It is unadvisable – perhaps even unwise – to make demands of someone in trying circumstances that are likely to exact a bigger and bigger toll. You give them brownie points if they fight the fight you’d like them to. At the same time, you don’t penalise them if and when they choose not to.

I say this because Khemka’s latest transfer brings him to Haryana’s science and technology department, where the fight could be of a different kind.

It is not clear if this is supposed to be some kind of ‘punishment posting’. It is also not clear what the department itself is up to. Then again, Raman Malik, the Haryana BJP spokesperson, calling Khemka a “good man” and hoping he brings “new dimensions to science and technology in the state” suggests the move is intended to be some kind of snub.

However, if Khemka intends to continue exposing irregularities, we should be interested to know what he might find next.

Science under the BJP government – both at the Centre and in various states, including Haryana – has too often been pressed into manufacturing reasons excuses for the state or, of course, to serve “national priorities”, many of which have turned out to be bogus pursuits. It has also frequently disfavoured research, cutting funds for exploratory work and mooting support programmes that place blue-sky endeavours at a disadvantage (examples herehereand here).
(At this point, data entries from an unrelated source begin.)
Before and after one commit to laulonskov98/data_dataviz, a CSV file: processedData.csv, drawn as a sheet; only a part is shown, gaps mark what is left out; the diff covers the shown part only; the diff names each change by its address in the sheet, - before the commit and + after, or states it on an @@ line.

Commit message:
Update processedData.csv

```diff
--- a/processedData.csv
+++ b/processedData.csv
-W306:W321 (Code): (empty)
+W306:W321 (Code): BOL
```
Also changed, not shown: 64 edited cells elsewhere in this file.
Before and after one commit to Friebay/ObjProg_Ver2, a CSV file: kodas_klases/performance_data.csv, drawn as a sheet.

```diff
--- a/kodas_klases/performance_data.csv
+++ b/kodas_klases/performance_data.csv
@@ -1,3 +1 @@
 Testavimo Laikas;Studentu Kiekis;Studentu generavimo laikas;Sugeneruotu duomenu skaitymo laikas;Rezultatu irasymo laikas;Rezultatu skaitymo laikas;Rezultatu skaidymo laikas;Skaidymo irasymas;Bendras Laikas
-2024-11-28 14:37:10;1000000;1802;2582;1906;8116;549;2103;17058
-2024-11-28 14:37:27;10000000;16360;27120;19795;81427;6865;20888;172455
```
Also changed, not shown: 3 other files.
For all his promises of ‘clean’ governance, Prime Minister Narendra Modi delivered a government that simply didn’t do enough to deliver on the anti-corruption and anti-cronyism wave it rode to power in 2014. However, anyone you ask is likelier than not to provide examples centred on financial gains – overlooking Modi-and-party’s moral abdication of the scientific enterprise.

Perhaps there is no money exchanging hands when it comes to science. However, that doesn’t have to mean there is no problem just because the gains are intangible. In fact, such failures are even harder to hold and retain in the imagination, and by that measure are also more harmful in the longer term.
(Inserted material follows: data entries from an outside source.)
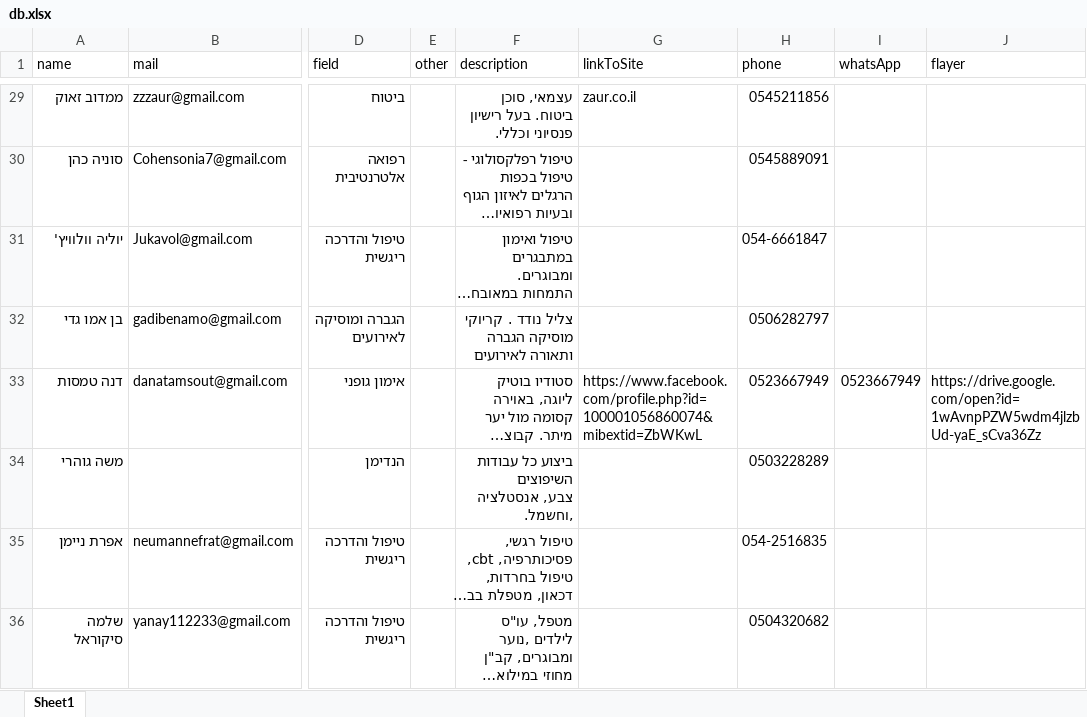
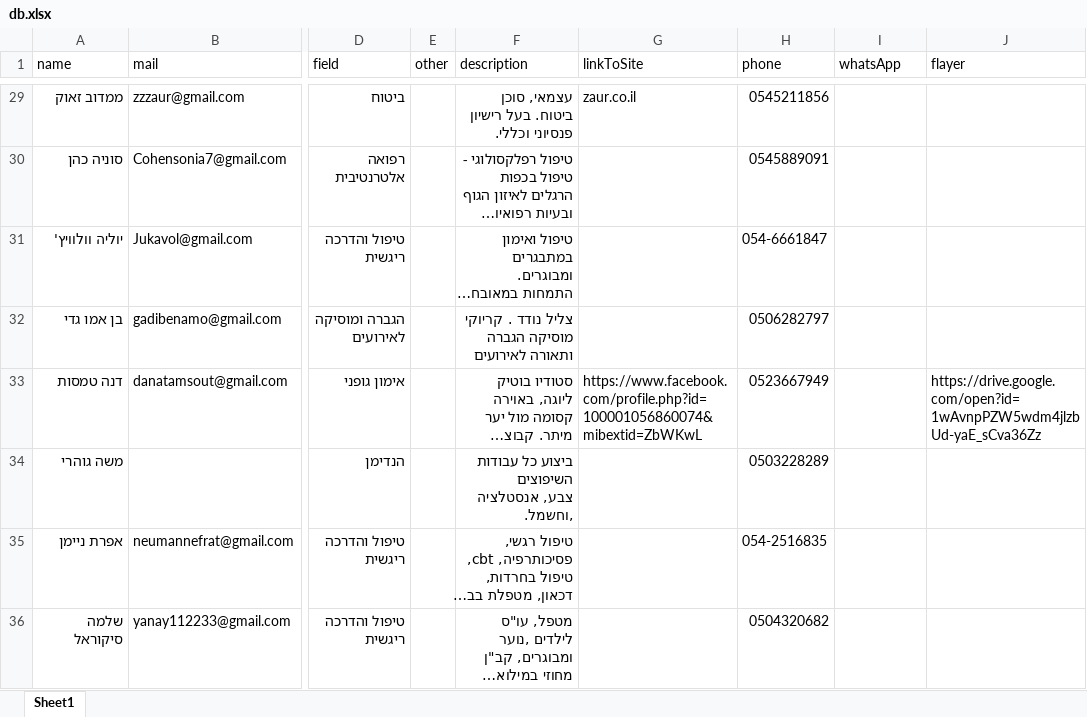
Before and after one commit to barvax/meitar, an Excel workbook: db.xlsx, sheet Sheet1, drawn as a sheet; only a part is shown, gaps mark what is left out; long unchanged cells end in …; values as stored, in another font and other column widths than the file's, no cell formats; the diff covers the shown part only; the diff names each change by its address in the sheet, - before the commit and + after, or states it on an @@ line.

```diff
--- a/db.xlsx (sheet Sheet1)
+++ b/db.xlsx (sheet Sheet1)
-I33 (whatsApp): 0523667949
+I33 (whatsApp): (empty)
```
Also changed, not shown: 6 added rows and 13 edited cells elsewhere in this sheet, cell formats.
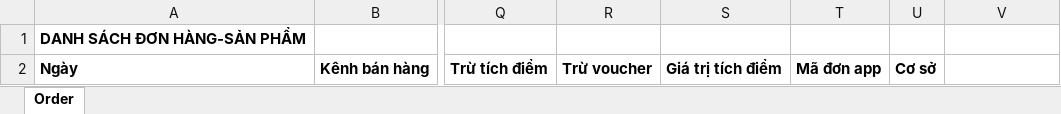
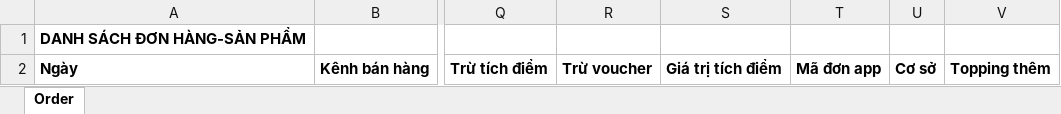
Before and after one commit to szen7dev/trixgo-cbs-micro, an Excel workbook: files/templates/excels/fnb_export_order_product.xlsx, sheet Order, drawn as a sheet; only a part is shown, gaps mark what is left out; values as stored, in another font and other column widths than the file's, no borders; the diff names each change by its address in the sheet, - before the commit and + after, or states it on an @@ line.

```diff
--- a/files/templates/excels/fnb_export_order_product.xlsx (sheet Order)
+++ b/files/templates/excels/fnb_export_order_product.xlsx (sheet Order)
-V2: (empty)
+V2: Topping thêm
```
Also changed, not shown: 2 other files.
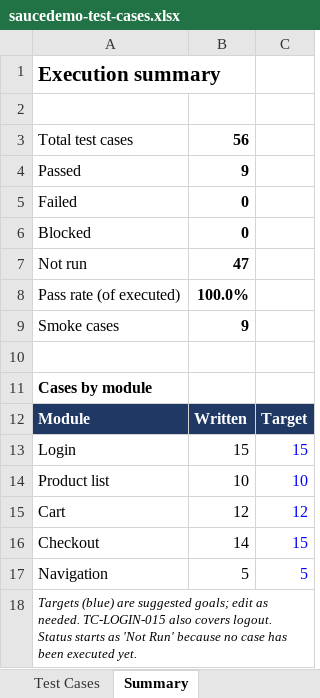
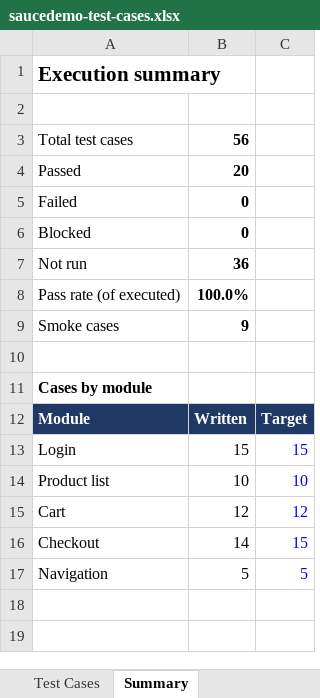
Before and after one commit to DellZaragosa/saucedemo-qa-testing, an Excel workbook: test-cases/saucedemo-test-cases.xlsx, sheet Summary, drawn as a sheet; values as stored, in another font and other column widths than the file's, no borders; the diff names each change by its address in the sheet, - before the commit and + after, or states it on an @@ line.

Commit message:
Execute login test cases and update README status

```diff
--- a/test-cases/saucedemo-test-cases.xlsx (sheet Summary)
+++ b/test-cases/saucedemo-test-cases.xlsx (sheet Summary)
-B4: 9
+B4: 20
-B7: 47
+B7: 36
-row 18: Targets (blue) are suggested goals; edit as needed. TC-LOGIN-015 also covers logout. Status starts as 'Not Run' because no case has been executed yet.
```
Also changed, not shown: sheet Test Cases, 1 other file.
It is to this mix that Khemka has now been added. And should he be able to condense just one physical dollop of misgivings out of it, he might just be transferred again and it might just be another problem to deal with on a long list of them. But it will also serve to uncover what remains to many an invisible – perhaps even nonexistent – illness.

The Wire
March 5, 2019
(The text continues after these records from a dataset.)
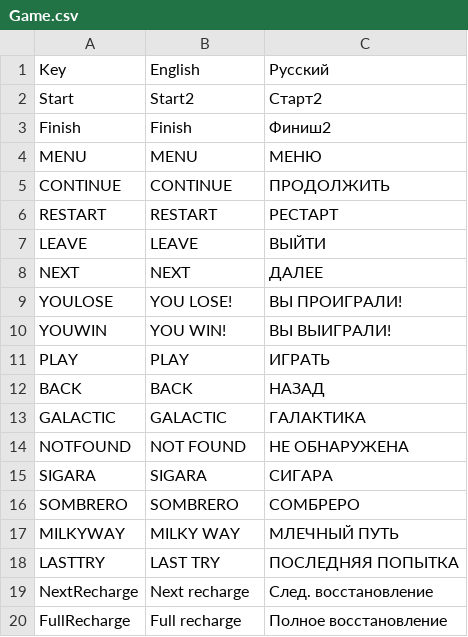
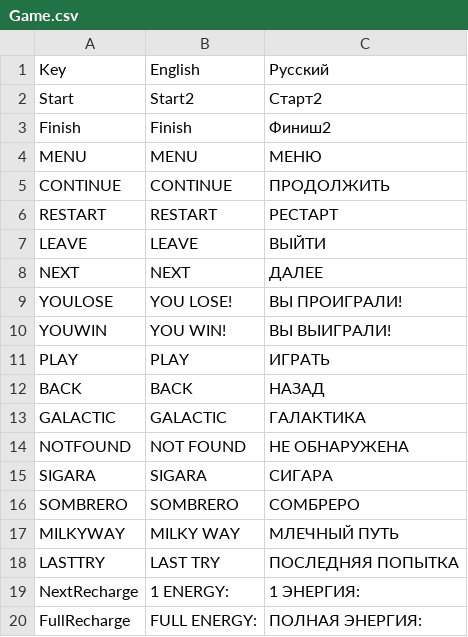
Before and after one commit to Nordlling/Arcanoid, a CSV file: Assets/Main/Resources/Localization/Game.csv, drawn as a sheet.

```diff
--- a/Assets/Main/Resources/Localization/Game.csv
+++ b/Assets/Main/Resources/Localization/Game.csv
@@ -18,3 +18,3 @@ MILKYWAY,MILKY WAY,МЛЕЧНЫЙ ПУТЬ
 LASTTRY,LAST TRY,ПОСЛЕДНЯЯ ПОПЫТКА
-NextRecharge,Next recharge,След. восстановление
-FullRecharge,Full recharge,Полное восстановление
+NextRecharge,1 ENERGY:,1 ЭНЕРГИЯ:
+FullRecharge,FULL ENERGY:,ПОЛНАЯ ЭНЕРГИЯ:
```
Also changed, not shown: 2 other files.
6.35 pm

The world was a bowl
A container of things
With cities at the bottom
Like the abyss turned upside down
Stars blinked back from below
When ancient volcanoes erupted
Orange lava assembled on the rim
Stilled on the cusp, afraid to fall
Down the black wall of the world

5.47 pm

But from somewhere, a blue curtain had descended over the flat terminator. It hung further down into a gentler, paler azure, then a hurried, dirty transformation to brown. Why the rush I wanted to ask. As the crescent watched, the brown became ochre, ochre became salmon pink, salmon pink became orange, and orange became fire.

As the moon rose higher, I was afraid to look outside and see something I couldn’t believe I was seeing, and wallow in the madness later as I tried to recall in words the splendour of the sight. What if I couldn’t capture it? I am sure I would have gone insane — twilight on my mind, twilight of my words.

6.18 pm

Ah, my luck! The horizon looks scruffy now – nothing worth writing home about. The world has risen to meet the heavens and, in the endless darkness in the distance, there is no beauty left to pine over.

6.34 pm